**About this task:** Images should be left out, and everything else in the listing reproduced exactly.
=== Begin Enclosure ===
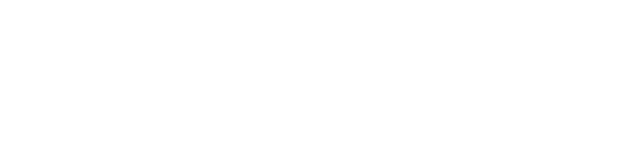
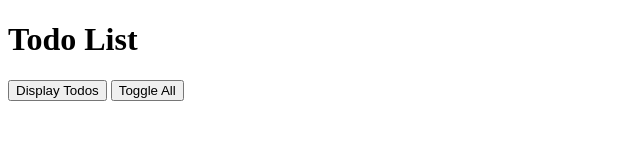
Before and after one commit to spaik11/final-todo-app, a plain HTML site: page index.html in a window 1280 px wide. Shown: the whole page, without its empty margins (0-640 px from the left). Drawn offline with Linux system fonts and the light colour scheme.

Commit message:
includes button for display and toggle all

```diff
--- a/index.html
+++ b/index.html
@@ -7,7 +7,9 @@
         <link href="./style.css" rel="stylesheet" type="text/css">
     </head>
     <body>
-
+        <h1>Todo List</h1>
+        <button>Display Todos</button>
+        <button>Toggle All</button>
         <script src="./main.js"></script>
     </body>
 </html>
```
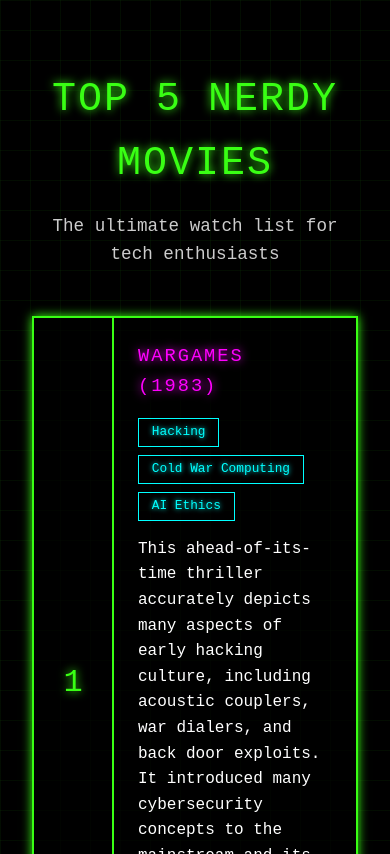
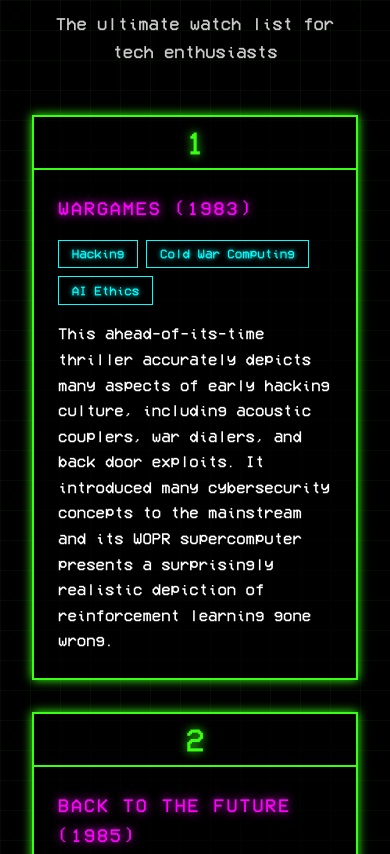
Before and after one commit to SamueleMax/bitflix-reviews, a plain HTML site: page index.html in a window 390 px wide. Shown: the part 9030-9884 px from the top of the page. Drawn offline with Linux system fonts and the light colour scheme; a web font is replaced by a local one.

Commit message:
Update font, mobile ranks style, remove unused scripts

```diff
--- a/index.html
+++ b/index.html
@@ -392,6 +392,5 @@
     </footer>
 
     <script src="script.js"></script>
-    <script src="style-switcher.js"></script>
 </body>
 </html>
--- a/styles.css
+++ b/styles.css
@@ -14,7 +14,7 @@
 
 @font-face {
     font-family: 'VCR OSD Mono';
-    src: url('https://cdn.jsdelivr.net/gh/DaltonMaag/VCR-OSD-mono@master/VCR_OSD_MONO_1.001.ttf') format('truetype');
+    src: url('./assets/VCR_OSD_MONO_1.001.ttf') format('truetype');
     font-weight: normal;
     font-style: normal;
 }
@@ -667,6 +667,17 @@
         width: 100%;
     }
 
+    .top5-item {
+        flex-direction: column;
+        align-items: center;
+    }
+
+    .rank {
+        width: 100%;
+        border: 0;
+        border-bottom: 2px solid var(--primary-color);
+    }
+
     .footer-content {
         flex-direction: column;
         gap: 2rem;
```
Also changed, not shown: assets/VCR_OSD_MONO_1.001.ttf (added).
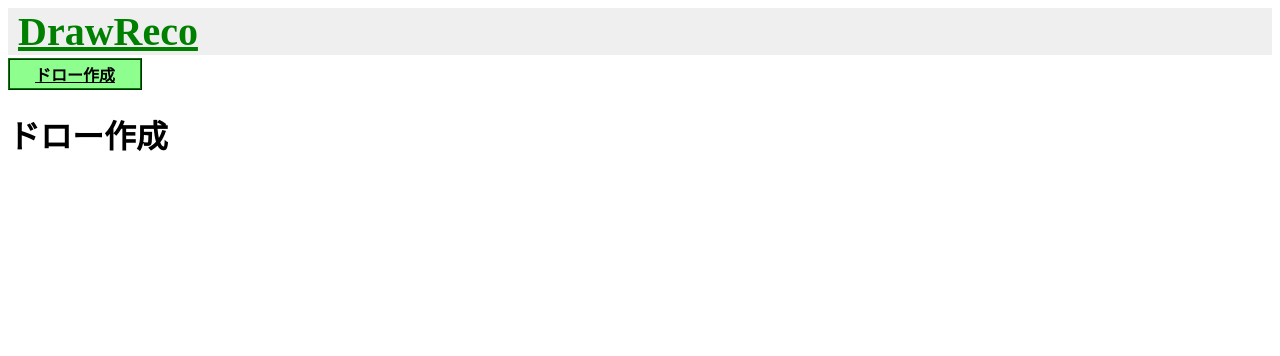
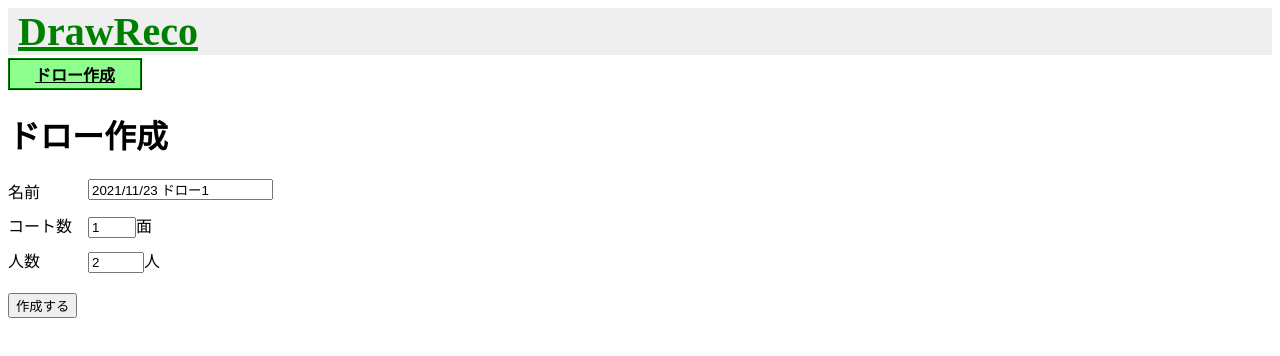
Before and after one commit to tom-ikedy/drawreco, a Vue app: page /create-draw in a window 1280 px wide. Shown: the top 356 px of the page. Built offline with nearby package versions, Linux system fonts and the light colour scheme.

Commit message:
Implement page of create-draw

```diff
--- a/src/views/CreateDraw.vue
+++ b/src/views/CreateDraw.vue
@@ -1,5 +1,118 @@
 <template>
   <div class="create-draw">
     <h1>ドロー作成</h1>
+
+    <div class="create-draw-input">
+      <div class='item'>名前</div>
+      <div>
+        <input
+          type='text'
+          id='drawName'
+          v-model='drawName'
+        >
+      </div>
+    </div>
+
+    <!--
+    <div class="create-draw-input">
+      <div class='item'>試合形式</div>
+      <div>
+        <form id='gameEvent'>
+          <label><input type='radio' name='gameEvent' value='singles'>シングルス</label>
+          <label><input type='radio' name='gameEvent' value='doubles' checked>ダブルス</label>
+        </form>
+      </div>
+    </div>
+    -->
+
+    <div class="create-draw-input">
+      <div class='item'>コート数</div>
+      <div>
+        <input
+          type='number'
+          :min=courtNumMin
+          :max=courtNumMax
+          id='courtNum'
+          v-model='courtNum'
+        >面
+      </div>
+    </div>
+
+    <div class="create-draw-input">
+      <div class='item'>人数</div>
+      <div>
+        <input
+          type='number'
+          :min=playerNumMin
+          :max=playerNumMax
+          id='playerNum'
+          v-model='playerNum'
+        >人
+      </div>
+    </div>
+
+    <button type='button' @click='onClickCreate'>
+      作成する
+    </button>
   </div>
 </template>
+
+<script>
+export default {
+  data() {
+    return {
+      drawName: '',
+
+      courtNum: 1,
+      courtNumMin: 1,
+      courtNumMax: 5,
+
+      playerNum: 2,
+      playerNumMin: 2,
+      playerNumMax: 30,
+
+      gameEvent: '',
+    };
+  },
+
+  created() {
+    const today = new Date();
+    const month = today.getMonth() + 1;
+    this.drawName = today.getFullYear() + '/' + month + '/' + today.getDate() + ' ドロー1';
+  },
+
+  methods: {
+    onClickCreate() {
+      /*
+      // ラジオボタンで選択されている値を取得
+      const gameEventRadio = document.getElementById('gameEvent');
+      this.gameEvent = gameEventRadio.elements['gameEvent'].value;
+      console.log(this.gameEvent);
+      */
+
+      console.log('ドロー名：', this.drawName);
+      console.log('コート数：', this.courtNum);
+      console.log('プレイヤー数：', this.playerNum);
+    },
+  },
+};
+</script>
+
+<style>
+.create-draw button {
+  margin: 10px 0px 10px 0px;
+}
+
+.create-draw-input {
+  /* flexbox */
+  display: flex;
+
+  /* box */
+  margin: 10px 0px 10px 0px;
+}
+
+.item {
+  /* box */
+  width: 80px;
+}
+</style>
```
=== End Enclosure ===
**Task solution:**
Before and after one commit to spaik11/final-todo-app, a plain HTML site: page index.html in a window 1280 px wide. Shown: the whole page, without its empty margins (0-640 px from the left). Drawn offline with Linux system fonts and the light colour scheme.

Commit message:
includes button for display and toggle all

```diff
--- a/index.html
+++ b/index.html
@@ -7,7 +7,9 @@
         <link href="./style.css" rel="stylesheet" type="text/css">
     </head>
     <body>
-
+        <h1>Todo List</h1>
+        <button>Display Todos</button>
+        <button>Toggle All</button>
         <script src="./main.js"></script>
     </body>
 </html>
```
Before and after one commit to SamueleMax/bitflix-reviews, a plain HTML site: page index.html in a window 390 px wide. Shown: the part 9030-9884 px from the top of the page. Drawn offline with Linux system fonts and the light colour scheme; a web font is replaced by a local one.

Commit message:
Update font, mobile ranks style, remove unused scripts

```diff
--- a/index.html
+++ b/index.html
@@ -392,6 +392,5 @@
     </footer>
 
     <script src="script.js"></script>
-    <script src="style-switcher.js"></script>
 </body>
 </html>
--- a/styles.css
+++ b/styles.css
@@ -14,7 +14,7 @@
 
 @font-face {
     font-family: 'VCR OSD Mono';
-    src: url('https://cdn.jsdelivr.net/gh/DaltonMaag/VCR-OSD-mono@master/VCR_OSD_MONO_1.001.ttf') format('truetype');
+    src: url('./assets/VCR_OSD_MONO_1.001.ttf') format('truetype');
     font-weight: normal;
     font-style: normal;
 }
@@ -667,6 +667,17 @@
         width: 100%;
     }
 
+    .top5-item {
+        flex-direction: column;
+        align-items: center;
+    }
+
+    .rank {
+        width: 100%;
+        border: 0;
+        border-bottom: 2px solid var(--primary-color);
+    }
+
     .footer-content {
         flex-direction: column;
         gap: 2rem;
```
Also changed, not shown: assets/VCR_OSD_MONO_1.001.ttf (added).
Before and after one commit to tom-ikedy/drawreco, a Vue app: page /create-draw in a window 1280 px wide. Shown: the top 356 px of the page. Built offline with nearby package versions, Linux system fonts and the light colour scheme.

Commit message:
Implement page of create-draw

```diff
--- a/src/views/CreateDraw.vue
+++ b/src/views/CreateDraw.vue
@@ -1,5 +1,118 @@
 <template>
   <div class="create-draw">
     <h1>ドロー作成</h1>
+
+    <div class="create-draw-input">
+      <div class='item'>名前</div>
+      <div>
+        <input
+          type='text'
+          id='drawName'
+          v-model='drawName'
+        >
+      </div>
+    </div>
+
+    <!--
+    <div class="create-draw-input">
+      <div class='item'>試合形式</div>
+      <div>
+        <form id='gameEvent'>
+          <label><input type='radio' name='gameEvent' value='singles'>シングルス</label>
+          <label><input type='radio' name='gameEvent' value='doubles' checked>ダブルス</label>
+        </form>
+      </div>
+    </div>
+    -->
+
+    <div class="create-draw-input">
+      <div class='item'>コート数</div>
+      <div>
+        <input
+          type='number'
+          :min=courtNumMin
+          :max=courtNumMax
+          id='courtNum'
+          v-model='courtNum'
+        >面
+      </div>
+    </div>
+
+    <div class="create-draw-input">
+      <div class='item'>人数</div>
+      <div>
+        <input
+          type='number'
+          :min=playerNumMin
+          :max=playerNumMax
+          id='playerNum'
+          v-model='playerNum'
+        >人
+      </div>
+    </div>
+
+    <button type='button' @click='onClickCreate'>
+      作成する
+    </button>
   </div>
 </template>
+
+<script>
+export default {
+  data() {
+    return {
+      drawName: '',
+
+      courtNum: 1,
+      courtNumMin: 1,
+      courtNumMax: 5,
+
+      playerNum: 2,
+      playerNumMin: 2,
+      playerNumMax: 30,
+
+      gameEvent: '',
+    };
+  },
+
+  created() {
+    const today = new Date();
+    const month = today.getMonth() + 1;
+    this.drawName = today.getFullYear() + '/' + month + '/' + today.getDate() + ' ドロー1';
+  },
+
+  methods: {
+    onClickCreate() {
+      /*
+      // ラジオボタンで選択されている値を取得
+      const gameEventRadio = document.getElementById('gameEvent');
+      this.gameEvent = gameEventRadio.elements['gameEvent'].value;
+      console.log(this.gameEvent);
+      */
+
+      console.log('ドロー名：', this.drawName);
+      console.log('コート数：', this.courtNum);
+      console.log('プレイヤー数：', this.playerNum);
+    },
+  },
+};
+</script>
+
+<style>
+.create-draw button {
+  margin: 10px 0px 10px 0px;
+}
+
+.create-draw-input {
+  /* flexbox */
+  display: flex;
+
+  /* box */
+  margin: 10px 0px 10px 0px;
+}
+
+.item {
+  /* box */
+  width: 80px;
+}
+</style>
```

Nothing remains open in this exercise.